Up to 1,000 job cuts likely at Dublin and Cork airports

Friday, March 12
BUSINESS


By Ciarán Mather

Dublin and Cork Airports will likely see an exodus of 1,000 workers over the coming weeks due to a voluntary severance programme by its parent company, the DAA.

The DAA offered voluntary severance to its 3,100-plus staff in both airports last year due to the strain put on the air transport sector from the COVID-19 pandemic.

However, this final number of job losses is actually in line with what the company originally indicated in May 2020, when it first announced plans to reduce its workforce.

According to the company's latest annual report, the company employed an average of 3,176 people in Ireland and 963 internationally in 2019.

The DAA's chief executive Dalton Philips told staff in a letter on Thursday that a total of 850 workers have left, while more are due to go in coming weeks.

He explained: 'In total, the current right-sizing programme will see more than 1,000 Irish-based staff permanently leave the organisation – that’s about a third of our workforce.'

In addition, Mr. Phillips told staff that from March 28th, the DAA would restore full pay to employees who were staying with the business and who had accepted work practice changes.

Employees of the DAA have been on 80 per cent of pay since April last year.

However, Mr Phillips acknowledged that the loss of overtime, bonuses, profit and gain share meant actual cuts were 45 per cent in some cases.

He also asked that staff take a minimum of 20 days of leave between March 28th and September 11th to help prepare the company for when a financial recovery does begin.

Mr. Phillips added that while the DAA is not able to accurately forecast how things might look in the second half of this year, he is hopeful for the future, saying: 'There are significant positives though – the vaccine rollout programme is ramping up and there is a huge underlying demand for international travel.'

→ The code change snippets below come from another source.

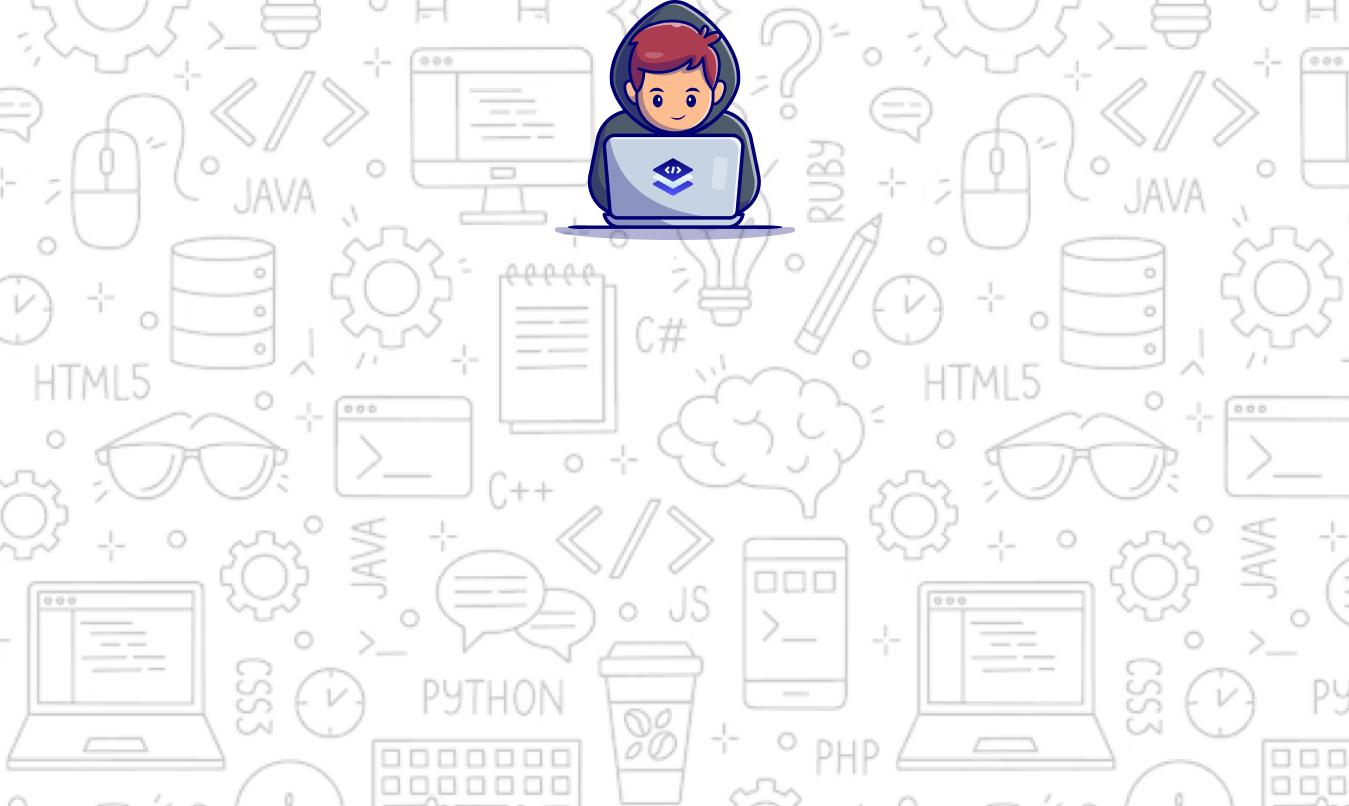
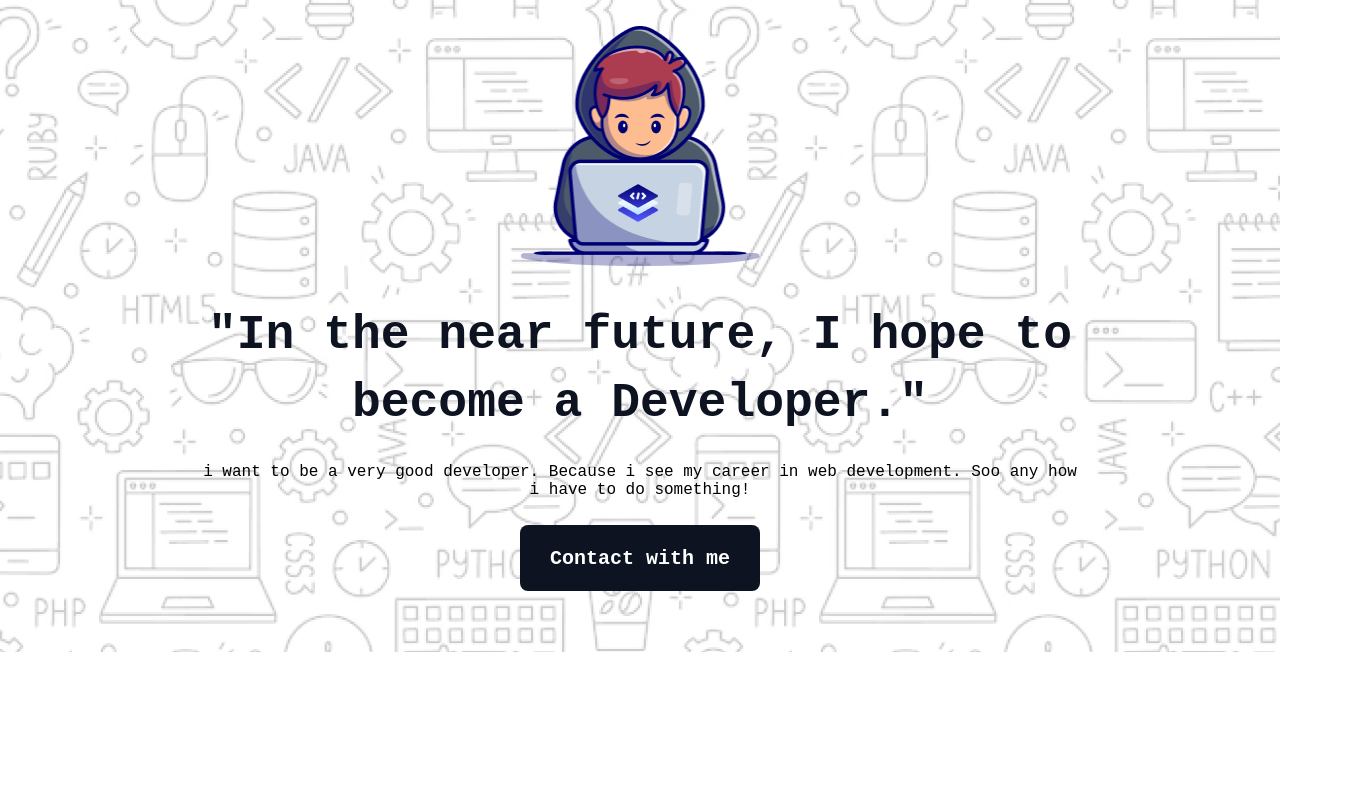
Before and after one commit to Abdullahsadik9/assignment-project-1, a plain HTML site: page index.html in a window 1280 px wide. Shown: the whole page, 1349 px wide, since content can reach past the window. Drawn offline with Linux system fonts and the light colour scheme; a web font is replaced by a local one.

Commit message:
header section

```diff
--- a/index.html
+++ b/index.html
@@ -8,10 +8,16 @@
   </head>
   <body>
     <header class="header-container">
-      <img src="assets/Group.png" alt="" />
-      <h1></h1>
-      <p></p>
-      <button></button>
+      <img class="header-img" src="assets/Group.png" alt="" />
+      <h1 class="header-title">
+        "In the near future, I hope to become a Developer."
+      </h1>
+      <p class="header-content">
+        i want to be a very good developer. Because i see my career in web
+        development. Soo any how <br />
+        i have to do something!
+      </p>
+      <button class="header-btn">Contact with me</button>
     </header>
     <main></main>
     <footer></footer>
--- a/style.css
+++ b/style.css
@@ -1,13 +1,48 @@
+@import url("https://fonts.googleapis.com/css2?family=Azeret+Mono:ital,wght@0,100..900;1,100..900&display=swap");
+
 * {
   box-sizing: border-box;
   margin: 0;
   padding: 0;
+  font-family: "Azeret Mono", monospace;
 }
+/* header section */
 .header-container {
   background-image: url(assets/Hero-bg.png);
-  width: 1349px;
-  height: 806px;
+  max-width: 1349px;
+  height: 652px;
   background-position: center;
   background-size: cover;
   text-align: center;
+  margin: 0 auto;
 }
+.header-img {
+  width: 240.28px;
+  height: 240px;
+  margin-top: 26px;
+}
+.header-title {
+  color: rgb(13, 19, 33);
+  font-size: 48px;
+  font-weight: 800;
+  line-height: 68px;
+  margin: 0 auto;
+  margin-top: 30px;
+  width: 998px;
+}
+.header-content {
+  margin-top: 26px;
+  font-size: 16px;
+  font-weight: 400;
+}
+.header-btn {
+  width: 240px;
+  height: 66px;
+  border-radius: 8px;
+  background: rgb(13, 19, 33);
+  font-size: 20px;
+  font-weight: 600;
+  color: #ffffff;
+  border: none;
+  margin-top: 26px;
+}
```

Before the pandemic in 2019, DAA business generated a turnover of €935m, representing a 4 per cent increase, with earnings rising 4 per cent to €302m.

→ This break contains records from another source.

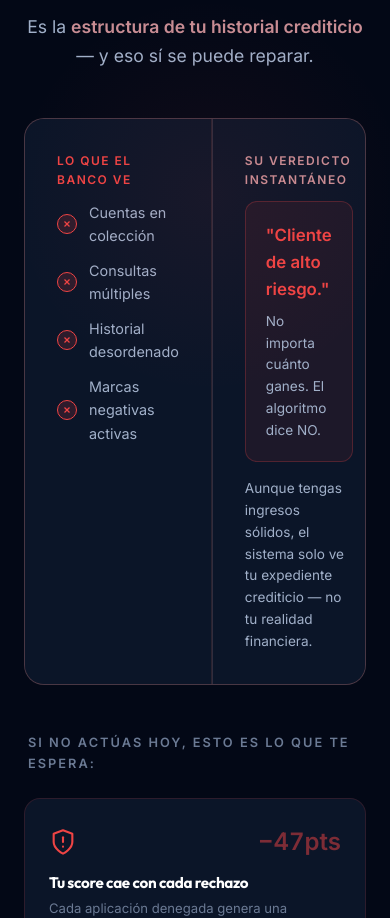
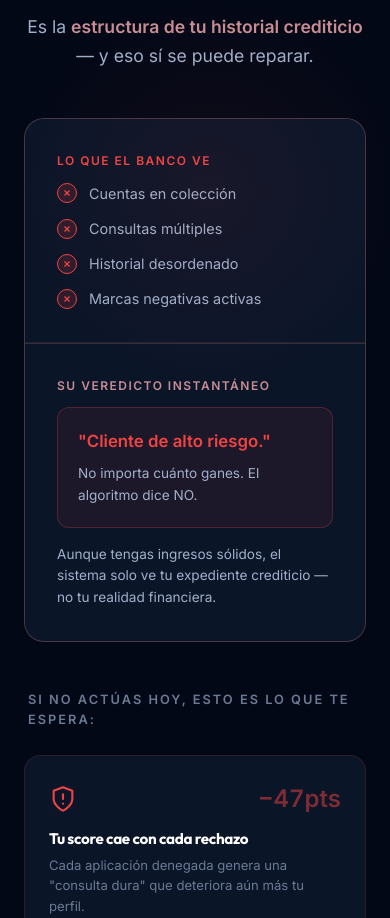
Before and after one commit to franciscoorqueda06-web/PaginaDayani, a React (Vite) app in the folder frontend/: page / in a window 390 px wide. Shown: the part 2447-3365 px from the top of the page. Built offline with nearby package versions, Linux system fonts and the light colour scheme.

Commit message:
fix: responsive Problem section + VITE_API_URL for Netlify build

```diff
--- a/frontend/src/components/Problem.jsx
+++ b/frontend/src/components/Problem.jsx
@@ -1,4 +1,26 @@
 import React from 'react';
+
+const problemStyles = `
+  .problem-two-col {
+    display: grid;
+    grid-template-columns: 1fr 1fr;
+    gap: 1px;
+    background: rgba(200,141,148,0.2);
+    border-radius: 1.25rem;
+    overflow: hidden;
+    margin-bottom: 3rem;
+    border: 1px solid rgba(200,141,148,0.2);
+  }
+  @media (max-width: 640px) {
+    .problem-two-col {
+      grid-template-columns: 1fr;
+    }
+    .problem-two-col > div:last-child {
+      border-left: none !important;
+      border-top: 1px solid rgba(200,141,148,0.2);
+    }
+  }
+`;
 
 const consequences = [
   {
@@ -51,6 +73,7 @@ const Problem = () => {
       position: 'relative',
       overflow: 'hidden',
     }}>
+      <style>{problemStyles}</style>
 
       {/* Subtle bg glow */}
       <div style={{
@@ -90,16 +113,7 @@ const Problem = () => {
         </div>
 
         {/* ── EXPLANATION CARD ── */}
-        <div style={{
-          display: 'grid',
-          gridTemplateColumns: '1fr 1fr',
-          gap: '1px',
-          background: 'rgba(200,141,148,0.2)',
-          borderRadius: '1.25rem',
-          overflow: 'hidden',
-          marginBottom: '3rem',
-          border: '1px solid rgba(200,141,148,0.2)',
-        }}>
+        <div className="problem-two-col">
           <div style={{ background: 'var(--color-surface)', padding: '2rem' }}>
             <p style={{ fontSize: '0.75rem', fontWeight: 700, color: '#ef4444', letterSpacing: '1.5px', textTransform: 'uppercase', marginBottom: '0.75rem' }}>Lo que el banco ve</p>
             <div style={{ display: 'flex', flexDirection: 'column', gap: '0.75rem' }}>
```
Also changed, not shown: 1 other file (tests, documents, lock files or other folders).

Pre-exceptional profits were also up 13 per cent that year, at just over €150m.